WHAT TO PRODUCE: Using the records below, count the lines with "bookie" in them. Give the number only.

SOURCE INFORMATION:
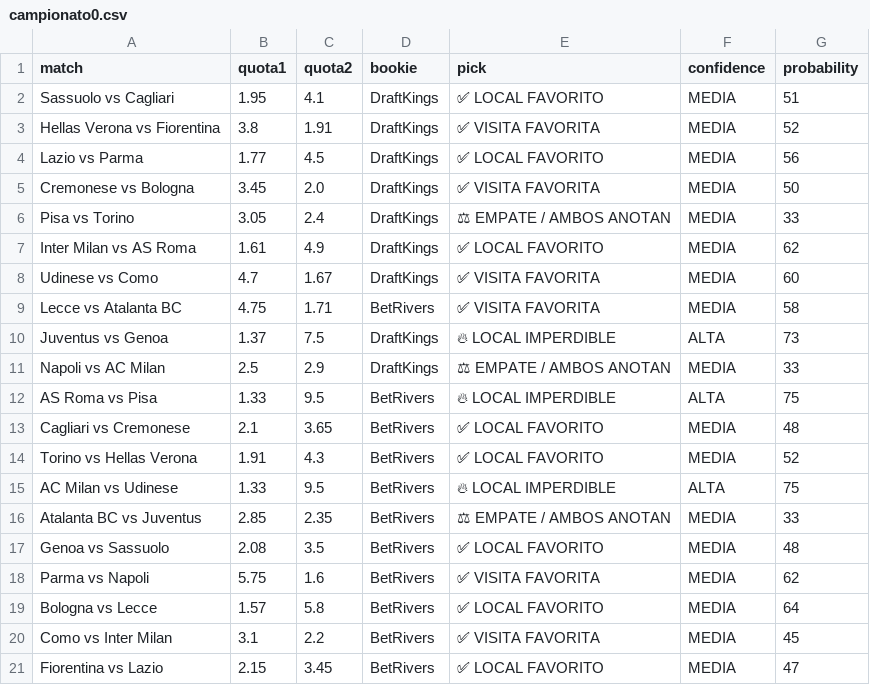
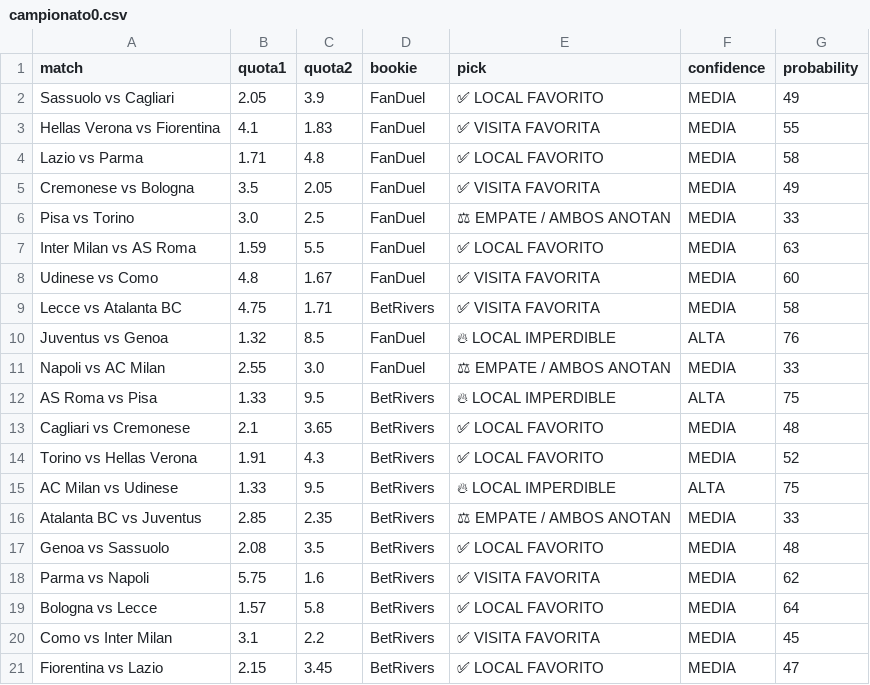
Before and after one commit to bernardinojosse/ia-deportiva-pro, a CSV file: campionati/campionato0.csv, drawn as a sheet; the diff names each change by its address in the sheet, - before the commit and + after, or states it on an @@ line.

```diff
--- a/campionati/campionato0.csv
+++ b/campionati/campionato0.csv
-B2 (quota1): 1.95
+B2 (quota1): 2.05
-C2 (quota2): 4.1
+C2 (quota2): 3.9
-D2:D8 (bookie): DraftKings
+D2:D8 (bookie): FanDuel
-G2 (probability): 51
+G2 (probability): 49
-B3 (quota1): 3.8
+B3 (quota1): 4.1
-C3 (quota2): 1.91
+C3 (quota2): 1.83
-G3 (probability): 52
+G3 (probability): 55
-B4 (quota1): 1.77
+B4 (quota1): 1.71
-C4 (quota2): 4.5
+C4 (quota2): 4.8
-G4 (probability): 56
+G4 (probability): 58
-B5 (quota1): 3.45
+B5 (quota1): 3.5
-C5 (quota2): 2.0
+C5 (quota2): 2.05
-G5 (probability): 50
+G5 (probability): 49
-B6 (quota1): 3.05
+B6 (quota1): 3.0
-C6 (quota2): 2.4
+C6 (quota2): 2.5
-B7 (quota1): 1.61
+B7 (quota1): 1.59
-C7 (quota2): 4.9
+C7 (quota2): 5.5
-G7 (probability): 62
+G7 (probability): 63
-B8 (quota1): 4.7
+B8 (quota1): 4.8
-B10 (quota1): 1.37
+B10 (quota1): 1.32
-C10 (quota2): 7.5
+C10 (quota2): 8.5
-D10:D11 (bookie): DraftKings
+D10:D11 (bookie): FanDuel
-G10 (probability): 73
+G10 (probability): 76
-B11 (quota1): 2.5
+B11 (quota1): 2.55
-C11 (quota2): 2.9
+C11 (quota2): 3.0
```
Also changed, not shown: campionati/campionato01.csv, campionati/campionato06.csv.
---
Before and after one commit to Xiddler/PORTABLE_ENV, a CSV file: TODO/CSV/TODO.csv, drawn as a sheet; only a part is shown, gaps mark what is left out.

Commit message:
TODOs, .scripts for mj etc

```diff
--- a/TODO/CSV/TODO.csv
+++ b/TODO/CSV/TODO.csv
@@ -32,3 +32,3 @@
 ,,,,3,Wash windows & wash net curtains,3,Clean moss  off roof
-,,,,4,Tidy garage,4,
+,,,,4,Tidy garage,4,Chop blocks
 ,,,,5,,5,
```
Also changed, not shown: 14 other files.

TASK OUTPUT: 4